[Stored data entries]
• • •
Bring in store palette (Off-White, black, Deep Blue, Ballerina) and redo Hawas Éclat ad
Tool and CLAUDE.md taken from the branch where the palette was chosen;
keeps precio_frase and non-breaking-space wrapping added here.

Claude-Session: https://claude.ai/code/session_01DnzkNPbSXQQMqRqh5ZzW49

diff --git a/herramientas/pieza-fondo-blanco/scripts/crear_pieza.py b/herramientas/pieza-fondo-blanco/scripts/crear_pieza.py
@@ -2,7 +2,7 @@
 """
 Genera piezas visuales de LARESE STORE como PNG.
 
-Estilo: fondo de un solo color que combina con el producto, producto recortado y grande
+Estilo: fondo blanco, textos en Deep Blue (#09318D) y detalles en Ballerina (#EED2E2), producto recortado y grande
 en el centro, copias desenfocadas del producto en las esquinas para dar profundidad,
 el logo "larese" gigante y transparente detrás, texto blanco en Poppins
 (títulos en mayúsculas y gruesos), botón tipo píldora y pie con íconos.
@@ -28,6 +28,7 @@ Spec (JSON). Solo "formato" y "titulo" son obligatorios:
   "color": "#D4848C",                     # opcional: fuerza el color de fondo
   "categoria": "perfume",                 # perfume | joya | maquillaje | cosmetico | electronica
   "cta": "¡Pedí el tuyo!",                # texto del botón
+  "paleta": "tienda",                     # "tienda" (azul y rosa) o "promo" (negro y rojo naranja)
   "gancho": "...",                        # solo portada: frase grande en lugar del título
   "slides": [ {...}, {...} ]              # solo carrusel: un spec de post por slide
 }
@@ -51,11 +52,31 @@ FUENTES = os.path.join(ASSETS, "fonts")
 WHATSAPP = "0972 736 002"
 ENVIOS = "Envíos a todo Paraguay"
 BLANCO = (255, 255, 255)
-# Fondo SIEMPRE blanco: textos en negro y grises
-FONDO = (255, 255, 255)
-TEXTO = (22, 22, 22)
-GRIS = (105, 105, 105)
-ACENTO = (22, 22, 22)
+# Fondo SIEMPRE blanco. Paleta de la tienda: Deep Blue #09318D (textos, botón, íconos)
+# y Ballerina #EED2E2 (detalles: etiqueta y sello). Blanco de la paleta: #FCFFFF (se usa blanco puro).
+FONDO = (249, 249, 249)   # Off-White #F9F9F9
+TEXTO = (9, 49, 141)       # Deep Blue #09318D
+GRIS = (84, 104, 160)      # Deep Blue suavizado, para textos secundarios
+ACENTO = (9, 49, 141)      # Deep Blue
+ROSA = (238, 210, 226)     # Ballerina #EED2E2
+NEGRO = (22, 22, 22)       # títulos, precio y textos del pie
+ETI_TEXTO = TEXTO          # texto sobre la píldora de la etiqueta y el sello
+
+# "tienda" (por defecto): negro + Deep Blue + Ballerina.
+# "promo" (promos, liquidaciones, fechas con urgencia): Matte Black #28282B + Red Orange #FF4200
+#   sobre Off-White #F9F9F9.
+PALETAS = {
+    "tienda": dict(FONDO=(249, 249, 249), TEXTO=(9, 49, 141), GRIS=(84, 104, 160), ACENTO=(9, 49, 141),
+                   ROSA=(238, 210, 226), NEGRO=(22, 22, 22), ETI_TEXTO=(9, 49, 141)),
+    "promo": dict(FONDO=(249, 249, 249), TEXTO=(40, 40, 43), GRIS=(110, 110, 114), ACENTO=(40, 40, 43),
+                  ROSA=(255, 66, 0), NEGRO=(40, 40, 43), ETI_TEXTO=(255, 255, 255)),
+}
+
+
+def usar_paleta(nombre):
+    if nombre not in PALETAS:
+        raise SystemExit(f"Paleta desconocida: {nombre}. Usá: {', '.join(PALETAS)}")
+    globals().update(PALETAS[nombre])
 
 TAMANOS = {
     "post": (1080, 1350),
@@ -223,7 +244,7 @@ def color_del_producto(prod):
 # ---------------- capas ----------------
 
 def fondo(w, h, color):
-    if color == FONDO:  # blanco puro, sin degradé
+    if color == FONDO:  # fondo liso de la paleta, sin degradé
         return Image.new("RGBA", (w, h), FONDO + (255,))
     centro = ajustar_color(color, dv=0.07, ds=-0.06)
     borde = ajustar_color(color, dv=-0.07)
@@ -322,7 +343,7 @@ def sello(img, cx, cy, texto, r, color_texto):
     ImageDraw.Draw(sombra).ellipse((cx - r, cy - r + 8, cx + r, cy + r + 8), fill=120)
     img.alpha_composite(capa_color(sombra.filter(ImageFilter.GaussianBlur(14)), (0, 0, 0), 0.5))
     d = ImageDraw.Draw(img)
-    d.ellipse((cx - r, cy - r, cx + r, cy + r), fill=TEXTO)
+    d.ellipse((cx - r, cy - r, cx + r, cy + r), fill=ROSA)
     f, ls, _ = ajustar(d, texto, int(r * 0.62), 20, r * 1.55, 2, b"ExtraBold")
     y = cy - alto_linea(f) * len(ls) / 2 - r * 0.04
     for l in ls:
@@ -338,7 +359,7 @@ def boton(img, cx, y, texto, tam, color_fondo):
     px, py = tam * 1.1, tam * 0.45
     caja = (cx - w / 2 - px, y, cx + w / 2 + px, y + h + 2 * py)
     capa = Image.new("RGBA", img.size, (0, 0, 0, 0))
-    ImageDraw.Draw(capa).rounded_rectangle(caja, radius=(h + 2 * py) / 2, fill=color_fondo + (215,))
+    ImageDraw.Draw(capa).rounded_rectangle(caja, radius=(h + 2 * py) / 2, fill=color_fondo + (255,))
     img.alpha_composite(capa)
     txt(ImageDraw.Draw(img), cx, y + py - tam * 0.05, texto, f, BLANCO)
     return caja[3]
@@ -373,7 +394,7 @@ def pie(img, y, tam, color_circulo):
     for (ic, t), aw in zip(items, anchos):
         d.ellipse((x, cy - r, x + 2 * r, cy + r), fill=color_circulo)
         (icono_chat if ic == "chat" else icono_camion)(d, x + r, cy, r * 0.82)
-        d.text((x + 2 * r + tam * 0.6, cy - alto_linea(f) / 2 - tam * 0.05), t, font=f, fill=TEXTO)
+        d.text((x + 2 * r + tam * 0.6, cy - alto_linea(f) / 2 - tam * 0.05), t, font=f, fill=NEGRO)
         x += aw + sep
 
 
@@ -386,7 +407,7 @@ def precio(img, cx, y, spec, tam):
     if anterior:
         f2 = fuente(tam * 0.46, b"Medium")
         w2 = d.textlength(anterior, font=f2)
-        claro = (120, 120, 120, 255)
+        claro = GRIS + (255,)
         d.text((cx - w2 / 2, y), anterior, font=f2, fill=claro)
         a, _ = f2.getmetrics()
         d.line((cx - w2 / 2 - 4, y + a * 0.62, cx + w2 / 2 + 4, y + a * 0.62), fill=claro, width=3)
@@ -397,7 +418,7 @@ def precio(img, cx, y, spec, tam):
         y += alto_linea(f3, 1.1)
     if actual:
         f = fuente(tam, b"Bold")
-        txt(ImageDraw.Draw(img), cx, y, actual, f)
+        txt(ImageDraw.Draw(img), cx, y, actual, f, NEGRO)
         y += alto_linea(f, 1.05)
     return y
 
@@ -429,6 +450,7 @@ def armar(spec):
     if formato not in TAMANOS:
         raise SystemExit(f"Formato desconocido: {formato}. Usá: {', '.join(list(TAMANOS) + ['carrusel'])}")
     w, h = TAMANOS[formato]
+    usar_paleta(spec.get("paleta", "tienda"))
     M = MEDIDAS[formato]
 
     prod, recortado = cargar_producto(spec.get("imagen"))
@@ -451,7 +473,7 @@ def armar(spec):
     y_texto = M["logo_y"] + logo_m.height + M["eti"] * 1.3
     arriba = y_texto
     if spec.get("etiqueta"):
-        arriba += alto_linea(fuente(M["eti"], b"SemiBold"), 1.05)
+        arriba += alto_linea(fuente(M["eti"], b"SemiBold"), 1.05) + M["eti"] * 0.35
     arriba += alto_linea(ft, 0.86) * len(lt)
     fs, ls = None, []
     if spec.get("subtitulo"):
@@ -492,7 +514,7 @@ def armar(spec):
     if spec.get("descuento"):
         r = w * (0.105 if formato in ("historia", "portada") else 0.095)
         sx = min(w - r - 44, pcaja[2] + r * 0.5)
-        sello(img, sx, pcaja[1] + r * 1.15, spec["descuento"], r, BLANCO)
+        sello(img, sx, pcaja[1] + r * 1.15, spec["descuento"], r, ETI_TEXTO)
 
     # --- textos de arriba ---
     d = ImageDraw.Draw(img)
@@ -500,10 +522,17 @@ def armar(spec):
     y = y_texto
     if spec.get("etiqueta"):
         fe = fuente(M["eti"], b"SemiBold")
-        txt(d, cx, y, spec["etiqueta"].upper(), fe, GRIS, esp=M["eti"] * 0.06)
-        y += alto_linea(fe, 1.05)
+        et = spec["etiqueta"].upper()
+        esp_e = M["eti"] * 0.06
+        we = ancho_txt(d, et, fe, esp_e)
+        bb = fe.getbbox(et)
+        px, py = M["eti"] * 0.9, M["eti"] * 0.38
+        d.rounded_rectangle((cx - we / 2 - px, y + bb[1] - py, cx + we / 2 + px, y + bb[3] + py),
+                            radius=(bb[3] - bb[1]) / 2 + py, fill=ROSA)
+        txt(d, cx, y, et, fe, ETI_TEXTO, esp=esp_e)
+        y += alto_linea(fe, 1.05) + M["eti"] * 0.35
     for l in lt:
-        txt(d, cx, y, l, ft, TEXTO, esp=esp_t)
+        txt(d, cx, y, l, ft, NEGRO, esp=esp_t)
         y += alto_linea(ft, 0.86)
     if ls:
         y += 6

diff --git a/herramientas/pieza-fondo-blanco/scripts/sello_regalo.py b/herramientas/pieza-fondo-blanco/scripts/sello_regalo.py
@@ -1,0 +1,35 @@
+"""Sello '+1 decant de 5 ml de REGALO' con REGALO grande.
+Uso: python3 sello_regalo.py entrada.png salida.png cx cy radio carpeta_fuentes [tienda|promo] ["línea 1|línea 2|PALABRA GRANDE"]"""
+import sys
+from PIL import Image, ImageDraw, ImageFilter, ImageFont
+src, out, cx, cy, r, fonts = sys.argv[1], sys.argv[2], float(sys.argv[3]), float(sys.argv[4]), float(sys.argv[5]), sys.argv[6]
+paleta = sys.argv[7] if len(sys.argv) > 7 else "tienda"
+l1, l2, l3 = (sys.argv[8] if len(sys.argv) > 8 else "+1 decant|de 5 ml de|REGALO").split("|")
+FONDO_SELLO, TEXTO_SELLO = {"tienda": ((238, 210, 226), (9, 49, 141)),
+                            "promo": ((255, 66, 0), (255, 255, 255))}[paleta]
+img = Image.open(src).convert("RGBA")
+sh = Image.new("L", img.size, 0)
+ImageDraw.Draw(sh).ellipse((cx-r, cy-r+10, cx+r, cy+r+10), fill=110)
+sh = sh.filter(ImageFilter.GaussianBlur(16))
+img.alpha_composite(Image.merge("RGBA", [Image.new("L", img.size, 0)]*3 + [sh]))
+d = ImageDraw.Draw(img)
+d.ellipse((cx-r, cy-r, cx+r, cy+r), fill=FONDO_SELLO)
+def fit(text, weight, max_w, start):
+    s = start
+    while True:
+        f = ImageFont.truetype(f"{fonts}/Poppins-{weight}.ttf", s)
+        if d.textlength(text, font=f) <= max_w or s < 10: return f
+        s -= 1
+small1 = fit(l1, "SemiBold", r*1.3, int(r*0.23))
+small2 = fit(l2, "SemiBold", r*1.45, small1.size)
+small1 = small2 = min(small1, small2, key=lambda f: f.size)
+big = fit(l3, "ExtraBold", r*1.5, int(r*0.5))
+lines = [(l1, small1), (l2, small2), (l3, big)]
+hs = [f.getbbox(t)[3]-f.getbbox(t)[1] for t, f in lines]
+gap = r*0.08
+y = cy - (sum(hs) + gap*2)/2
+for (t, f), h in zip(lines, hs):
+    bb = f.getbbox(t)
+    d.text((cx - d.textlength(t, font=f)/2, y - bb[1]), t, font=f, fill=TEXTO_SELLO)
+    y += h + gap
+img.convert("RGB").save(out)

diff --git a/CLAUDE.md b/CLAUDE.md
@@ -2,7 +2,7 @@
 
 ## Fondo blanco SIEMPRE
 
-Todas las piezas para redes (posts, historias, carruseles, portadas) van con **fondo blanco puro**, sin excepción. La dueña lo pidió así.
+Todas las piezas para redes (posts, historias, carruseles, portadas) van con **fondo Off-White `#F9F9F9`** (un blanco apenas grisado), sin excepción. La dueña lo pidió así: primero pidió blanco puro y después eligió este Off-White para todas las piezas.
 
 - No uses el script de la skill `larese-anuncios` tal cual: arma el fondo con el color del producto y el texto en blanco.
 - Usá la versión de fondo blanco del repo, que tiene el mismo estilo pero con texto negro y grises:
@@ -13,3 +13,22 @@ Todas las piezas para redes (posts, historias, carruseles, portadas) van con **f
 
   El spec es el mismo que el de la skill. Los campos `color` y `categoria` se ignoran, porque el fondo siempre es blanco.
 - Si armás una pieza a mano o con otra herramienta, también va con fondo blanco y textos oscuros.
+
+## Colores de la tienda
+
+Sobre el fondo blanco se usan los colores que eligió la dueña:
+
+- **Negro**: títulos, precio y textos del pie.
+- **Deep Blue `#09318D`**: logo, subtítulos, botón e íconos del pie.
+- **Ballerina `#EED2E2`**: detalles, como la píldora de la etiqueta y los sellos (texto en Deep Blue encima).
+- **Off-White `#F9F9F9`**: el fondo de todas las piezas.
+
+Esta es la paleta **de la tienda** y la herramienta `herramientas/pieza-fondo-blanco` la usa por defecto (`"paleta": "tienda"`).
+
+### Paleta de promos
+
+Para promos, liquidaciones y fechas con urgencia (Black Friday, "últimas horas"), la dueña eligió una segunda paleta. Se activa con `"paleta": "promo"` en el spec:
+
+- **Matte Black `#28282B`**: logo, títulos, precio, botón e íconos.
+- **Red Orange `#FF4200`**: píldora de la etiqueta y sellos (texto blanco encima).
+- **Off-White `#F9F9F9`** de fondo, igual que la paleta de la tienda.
• • •
■ **What is required**
Using the records above, set down exactly the lines from the one with "(títulos en mayúsculas" through the one with "-TEXTO = (22, 22, 22)", inclusive, and nothing more.

■ **Finished exercise**
 (títulos en mayúsculas y gruesos), botón tipo píldora y pie con íconos.
@@ -28,6 +28,7 @@ Spec (JSON). Solo "formato" y "titulo" son obligatorios:
   "color": "#D4848C",                     # opcional: fuerza el color de fondo
   "categoria": "perfume",                 # perfume | joya | maquillaje | cosmetico | electronica
   "cta": "¡Pedí el tuyo!",                # texto del botón
+  "paleta": "tienda",                     # "tienda" (azul y rosa) o "promo" (negro y rojo naranja)
   "gancho": "...",                        # solo portada: frase grande en lugar del título
   "slides": [ {...}, {...} ]              # solo carrusel: un spec de post por slide
 }
@@ -51,11 +52,31 @@ FUENTES = os.path.join(ASSETS, "fonts")
 WHATSAPP = "0972 736 002"
 ENVIOS = "Envíos a todo Paraguay"
 BLANCO = (255, 255, 255)
-# Fondo SIEMPRE blanco: textos en negro y grises
-FONDO = (255, 255, 255)
-TEXTO = (22, 22, 22)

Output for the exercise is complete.